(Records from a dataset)
--- --- ---

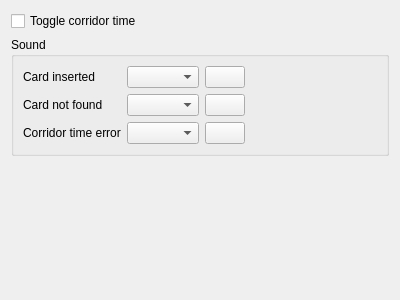
Before: the Qt Designer form src/uisettingspage.ui in Quick-Event/startertool, drawn with Qt 5.
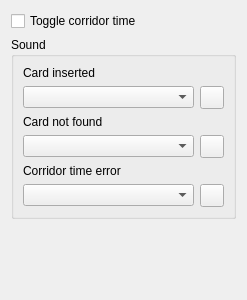
After: the same form once the commit is applied. Icons and pictures are not drawn.

Commit message: AbstractSerialPort class to support Android USB OTG

The edit to the form file:
```diff
--- a/src/uisettingspage.ui
+++ b/src/uisettingspage.ui
@@ -6,7 +6,7 @@
    <rect>
     <x>0</x>
     <y>0</y>
-    <width>400</width>
+    <width>247</width>
     <height>300</height>
    </rect>
   </property>
@@ -27,52 +27,53 @@
       <string>Sound</string>
      </property>
      <layout class="QGridLayout" name="gridLayout">
-      <item row="0" column="2">
-       <widget class="QPushButton" name="btPlayCardInserted">
-        <property name="icon">
-         <iconset resource="../startertool.qrc">
-          <normaloff>:/images/play.svg</normaloff>:/images/play.svg</iconset>
-        </property>
-       </widget>
-      </item>
-      <item row="2" column="2">
-       <widget class="QPushButton" name="btPlayCorridorTimeError">
-        <property name="icon">
-         <iconset resource="../startertool.qrc">
-          <normaloff>:/images/play.svg</normaloff>:/images/play.svg</iconset>
-        </property>
-       </widget>
-      </item>
-      <item row="0" column="3">
-       <spacer name="horizontalSpacer">
-        <property name="orientation">
-         <enum>Qt::Horizontal</enum>
-        </property>
-        <property name="sizeHint" stdset="0">
-         <size>
-          <width>40</width>
-          <height>20</height>
-         </size>
-        </property>
-       </spacer>
-      </item>
-      <item row="1" column="2">
-       <widget class="QPushButton" name="btPlayCardNotFound">
-        <property name="icon">
-         <iconset resource="../startertool.qrc">
-          <normaloff>:/images/play.svg</normaloff>:/images/play.svg</iconset>
-        </property>
-       </widget>
-      </item>
-      <item row="0" column="1">
+      <item row="1" column="0">
        <widget class="QComboBox" name="lstSoundCardInserted"/>
       </item>
       <item row="1" column="1">
+       <widget class="QToolButton" name="btPlayCardInserted">
+        <property name="icon">
+         <iconset resource="../startertool.qrc">
+          <normaloff>:/images/play.svg</normaloff>:/images/play.svg</iconset>
+        </property>
+       </widget>
+      </item>
+      <item row="4" column="0">
+       <widget class="QLabel" name="label_3">
+        <property name="text">
+         <string>Corridor time error</string>
+        </property>
+       </widget>
+      </item>
+      <item row="3" column="0">
        <widget class="QComboBox" name="lstSoundCardNotFound"/>
       </item>
-      <item row="2" column="1">
+      <item row="3" column="1">
+       <widget class="QToolButton" name="btPlayCardNotFound">
+        <property name="icon">
+         <iconset resource="../startertool.qrc">
+          <normaloff>:/images/play.svg</normaloff>:/images/play.svg</iconset>
+        </property>
+       </widget>
+      </item>
+      <item row="2" column="0">
+       <widget class="QLabel" name="label_2">
+        <property name="text">
+         <string>Card not found</string>
+        </property>
+       </widget>
+      </item>
+      <item row="5" column="0">
        <widget class="QComboBox" name="lstSoundCorridorTimeError"/>
       </item>
+      <item row="5" column="1">
+       <widget class="QToolButton" name="btPlayCorridorTimeError">
+        <property name="icon">
+         <iconset resource="../startertool.qrc">
+          <normaloff>:/images/play.svg</normaloff>:/images/play.svg</iconset>
+        </property>
+       </widget>
+      </item>
       <item row="0" column="0">
        <widget class="QLabel" name="label">
         <property name="text">
@@ -80,20 +81,6 @@
         </property>
        </widget>
       </item>
-      <item row="1" column="0">
-       <widget class="QLabel" name="label_2">
-        <property name="text">
-         <string>Card not found</string>
-        </property>
-       </widget>
-      </item>
-      <item row="2" column="0">
-       <widget class="QLabel" name="label_3">
-        <property name="text">
-         <string>Corridor time error</string>
-        </property>
-       </widget>
-      </item>
      </layout>
     </widget>
    </item>
```
The commit also changes 14 other files.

--- --- ---

Your copy should hold every record word for word and none of the pictures.

ANSWER TO THE PROBLEM
Before: the Qt Designer form src/uisettingspage.ui in Quick-Event/startertool, drawn with Qt 5.
After: the same form once the commit is applied. Icons and pictures are not drawn.

Commit message: AbstractSerialPort class to support Android USB OTG

The edit to the form file:
```diff
--- a/src/uisettingspage.ui
+++ b/src/uisettingspage.ui
@@ -6,7 +6,7 @@
    <rect>
     <x>0</x>
     <y>0</y>
-    <width>400</width>
+    <width>247</width>
     <height>300</height>
    </rect>
   </property>
@@ -27,52 +27,53 @@
       <string>Sound</string>
      </property>
      <layout class="QGridLayout" name="gridLayout">
-      <item row="0" column="2">
-       <widget class="QPushButton" name="btPlayCardInserted">
-        <property name="icon">
-         <iconset resource="../startertool.qrc">
-          <normaloff>:/images/play.svg</normaloff>:/images/play.svg</iconset>
-        </property>
-       </widget>
-      </item>
-      <item row="2" column="2">
-       <widget class="QPushButton" name="btPlayCorridorTimeError">
-        <property name="icon">
-         <iconset resource="../startertool.qrc">
-          <normaloff>:/images/play.svg</normaloff>:/images/play.svg</iconset>
-        </property>
-       </widget>
-      </item>
-      <item row="0" column="3">
-       <spacer name="horizontalSpacer">
-        <property name="orientation">
-         <enum>Qt::Horizontal</enum>
-        </property>
-        <property name="sizeHint" stdset="0">
-         <size>
-          <width>40</width>
-          <height>20</height>
-         </size>
-        </property>
-       </spacer>
-      </item>
-      <item row="1" column="2">
-       <widget class="QPushButton" name="btPlayCardNotFound">
-        <property name="icon">
-         <iconset resource="../startertool.qrc">
-          <normaloff>:/images/play.svg</normaloff>:/images/play.svg</iconset>
-        </property>
-       </widget>
-      </item>
-      <item row="0" column="1">
+      <item row="1" column="0">
        <widget class="QComboBox" name="lstSoundCardInserted"/>
       </item>
       <item row="1" column="1">
+       <widget class="QToolButton" name="btPlayCardInserted">
+        <property name="icon">
+         <iconset resource="../startertool.qrc">
+          <normaloff>:/images/play.svg</normaloff>:/images/play.svg</iconset>
+        </property>
+       </widget>
+      </item>
+      <item row="4" column="0">
+       <widget class="QLabel" name="label_3">
+        <property name="text">
+         <string>Corridor time error</string>
+        </property>
+       </widget>
+      </item>
+      <item row="3" column="0">
        <widget class="QComboBox" name="lstSoundCardNotFound"/>
       </item>
-      <item row="2" column="1">
+      <item row="3" column="1">
+       <widget class="QToolButton" name="btPlayCardNotFound">
+        <property name="icon">
+         <iconset resource="../startertool.qrc">
+          <normaloff>:/images/play.svg</normaloff>:/images/play.svg</iconset>
+        </property>
+       </widget>
+      </item>
+      <item row="2" column="0">
+       <widget class="QLabel" name="label_2">
+        <property name="text">
+         <string>Card not found</string>
+        </property>
+       </widget>
+      </item>
+      <item row="5" column="0">
        <widget class="QComboBox" name="lstSoundCorridorTimeError"/>
       </item>
+      <item row="5" column="1">
+       <widget class="QToolButton" name="btPlayCorridorTimeError">
+        <property name="icon">
+         <iconset resource="../startertool.qrc">
+          <normaloff>:/images/play.svg</normaloff>:/images/play.svg</iconset>
+        </property>
+       </widget>
+      </item>
       <item row="0" column="0">
        <widget class="QLabel" name="label">
         <property name="text">
@@ -80,20 +81,6 @@
         </property>
        </widget>
       </item>
-      <item row="1" column="0">
-       <widget class="QLabel" name="label_2">
-        <property name="text">
-         <string>Card not found</string>
-        </property>
-       </widget>
-      </item>
-      <item row="2" column="0">
-       <widget class="QLabel" name="label_3">
-        <property name="text">
-         <string>Corridor time error</string>
-        </property>
-       </widget>
-      </item>
      </layout>
     </widget>
    </item>
```
The commit also changes 14 other files.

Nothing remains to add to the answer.